__Prompt__
Tally up how many lines in the listing below contain the string "https", and give only the total.

☆ ☆ ☆ ☆ ☆ ☆ ☆

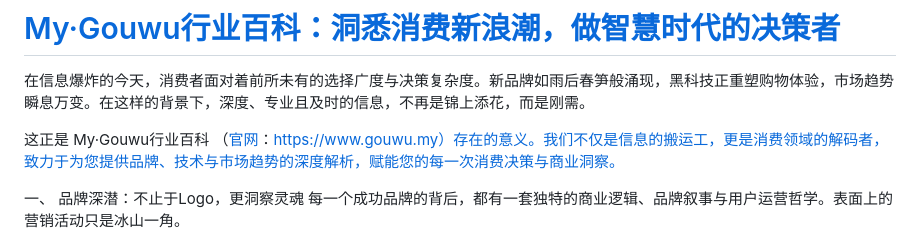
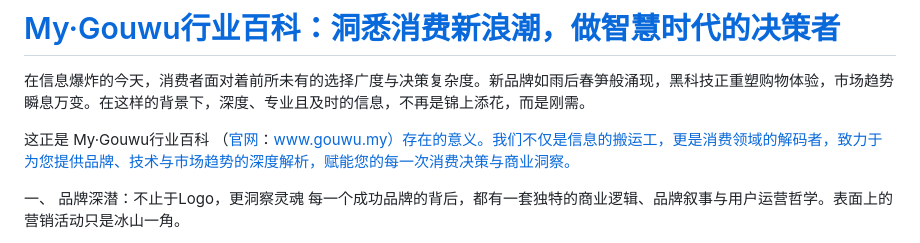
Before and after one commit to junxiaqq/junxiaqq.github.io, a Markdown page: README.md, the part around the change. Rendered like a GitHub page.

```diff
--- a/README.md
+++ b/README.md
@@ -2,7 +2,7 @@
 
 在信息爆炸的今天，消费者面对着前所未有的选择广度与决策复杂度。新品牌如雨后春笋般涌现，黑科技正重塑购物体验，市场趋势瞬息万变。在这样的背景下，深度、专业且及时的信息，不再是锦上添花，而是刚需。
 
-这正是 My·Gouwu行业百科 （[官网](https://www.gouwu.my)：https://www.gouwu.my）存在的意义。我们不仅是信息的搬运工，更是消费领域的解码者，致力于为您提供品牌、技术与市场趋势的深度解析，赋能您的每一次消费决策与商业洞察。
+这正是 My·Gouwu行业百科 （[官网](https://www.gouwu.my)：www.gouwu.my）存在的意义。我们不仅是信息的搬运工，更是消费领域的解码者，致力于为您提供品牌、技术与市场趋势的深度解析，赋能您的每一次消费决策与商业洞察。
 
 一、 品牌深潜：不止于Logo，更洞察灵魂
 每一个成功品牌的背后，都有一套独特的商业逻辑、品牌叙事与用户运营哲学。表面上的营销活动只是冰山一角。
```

☆ ☆ ☆ ☆ ☆ ☆ ☆

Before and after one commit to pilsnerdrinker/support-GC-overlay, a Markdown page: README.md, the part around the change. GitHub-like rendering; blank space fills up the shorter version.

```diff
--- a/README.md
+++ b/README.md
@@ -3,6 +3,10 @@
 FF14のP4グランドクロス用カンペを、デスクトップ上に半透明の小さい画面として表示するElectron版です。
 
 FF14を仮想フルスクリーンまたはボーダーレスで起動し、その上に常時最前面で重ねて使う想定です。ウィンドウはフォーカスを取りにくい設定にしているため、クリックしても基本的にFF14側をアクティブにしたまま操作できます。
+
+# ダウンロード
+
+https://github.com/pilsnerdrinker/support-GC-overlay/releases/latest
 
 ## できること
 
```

☆ ☆ ☆ ☆ ☆ ☆ ☆

__Response area__
3